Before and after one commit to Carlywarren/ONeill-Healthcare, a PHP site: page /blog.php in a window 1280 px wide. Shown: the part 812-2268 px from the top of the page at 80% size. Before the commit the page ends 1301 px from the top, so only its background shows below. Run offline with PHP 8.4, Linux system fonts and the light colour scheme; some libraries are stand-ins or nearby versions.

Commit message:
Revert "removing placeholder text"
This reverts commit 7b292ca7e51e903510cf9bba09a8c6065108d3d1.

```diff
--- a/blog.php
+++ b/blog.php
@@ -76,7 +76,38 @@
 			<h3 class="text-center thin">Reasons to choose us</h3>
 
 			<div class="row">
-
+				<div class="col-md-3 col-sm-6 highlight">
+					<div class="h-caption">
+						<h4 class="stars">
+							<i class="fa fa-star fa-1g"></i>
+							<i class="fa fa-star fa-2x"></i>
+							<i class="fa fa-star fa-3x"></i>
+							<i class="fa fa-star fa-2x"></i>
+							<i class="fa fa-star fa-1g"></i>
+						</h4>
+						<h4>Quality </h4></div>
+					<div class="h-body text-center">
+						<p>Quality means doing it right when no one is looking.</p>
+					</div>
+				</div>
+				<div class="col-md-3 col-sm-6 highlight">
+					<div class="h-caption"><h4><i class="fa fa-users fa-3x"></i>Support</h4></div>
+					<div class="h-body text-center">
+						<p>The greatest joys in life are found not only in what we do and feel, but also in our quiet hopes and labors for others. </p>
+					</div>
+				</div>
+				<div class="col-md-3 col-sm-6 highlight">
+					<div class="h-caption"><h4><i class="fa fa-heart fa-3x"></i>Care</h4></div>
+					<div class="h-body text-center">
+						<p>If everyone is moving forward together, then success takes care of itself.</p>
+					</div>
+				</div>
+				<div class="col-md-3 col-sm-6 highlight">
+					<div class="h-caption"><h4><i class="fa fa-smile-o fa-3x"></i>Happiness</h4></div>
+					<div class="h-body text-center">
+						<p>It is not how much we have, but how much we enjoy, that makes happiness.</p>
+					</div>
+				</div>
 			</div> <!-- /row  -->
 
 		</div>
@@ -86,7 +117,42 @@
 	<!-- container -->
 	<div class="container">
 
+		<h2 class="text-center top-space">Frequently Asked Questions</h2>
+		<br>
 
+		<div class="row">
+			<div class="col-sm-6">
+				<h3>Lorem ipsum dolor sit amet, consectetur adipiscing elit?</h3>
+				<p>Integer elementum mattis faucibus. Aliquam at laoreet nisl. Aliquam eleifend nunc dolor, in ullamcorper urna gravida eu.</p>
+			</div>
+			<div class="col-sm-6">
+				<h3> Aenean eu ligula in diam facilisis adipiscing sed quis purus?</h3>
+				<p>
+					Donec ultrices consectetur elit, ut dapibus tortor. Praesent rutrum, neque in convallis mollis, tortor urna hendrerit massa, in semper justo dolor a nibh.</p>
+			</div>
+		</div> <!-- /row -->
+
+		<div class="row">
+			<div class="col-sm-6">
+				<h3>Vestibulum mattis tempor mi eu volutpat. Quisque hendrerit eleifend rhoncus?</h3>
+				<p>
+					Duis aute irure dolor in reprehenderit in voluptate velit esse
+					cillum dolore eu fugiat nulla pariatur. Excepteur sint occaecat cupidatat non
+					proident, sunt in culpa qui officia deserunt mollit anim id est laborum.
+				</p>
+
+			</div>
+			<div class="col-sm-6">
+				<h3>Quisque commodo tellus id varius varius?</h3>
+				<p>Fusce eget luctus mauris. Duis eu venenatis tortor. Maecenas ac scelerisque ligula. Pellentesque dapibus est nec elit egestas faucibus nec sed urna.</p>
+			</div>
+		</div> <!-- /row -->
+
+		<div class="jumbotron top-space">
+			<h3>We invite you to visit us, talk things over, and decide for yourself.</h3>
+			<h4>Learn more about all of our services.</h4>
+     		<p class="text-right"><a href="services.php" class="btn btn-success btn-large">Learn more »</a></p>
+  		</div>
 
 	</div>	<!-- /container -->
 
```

EXERCISE AIM: For the string "container", work out how many lines of the entries contain it and reply with that number alone.

RESPONSE TO THIS TASK: 3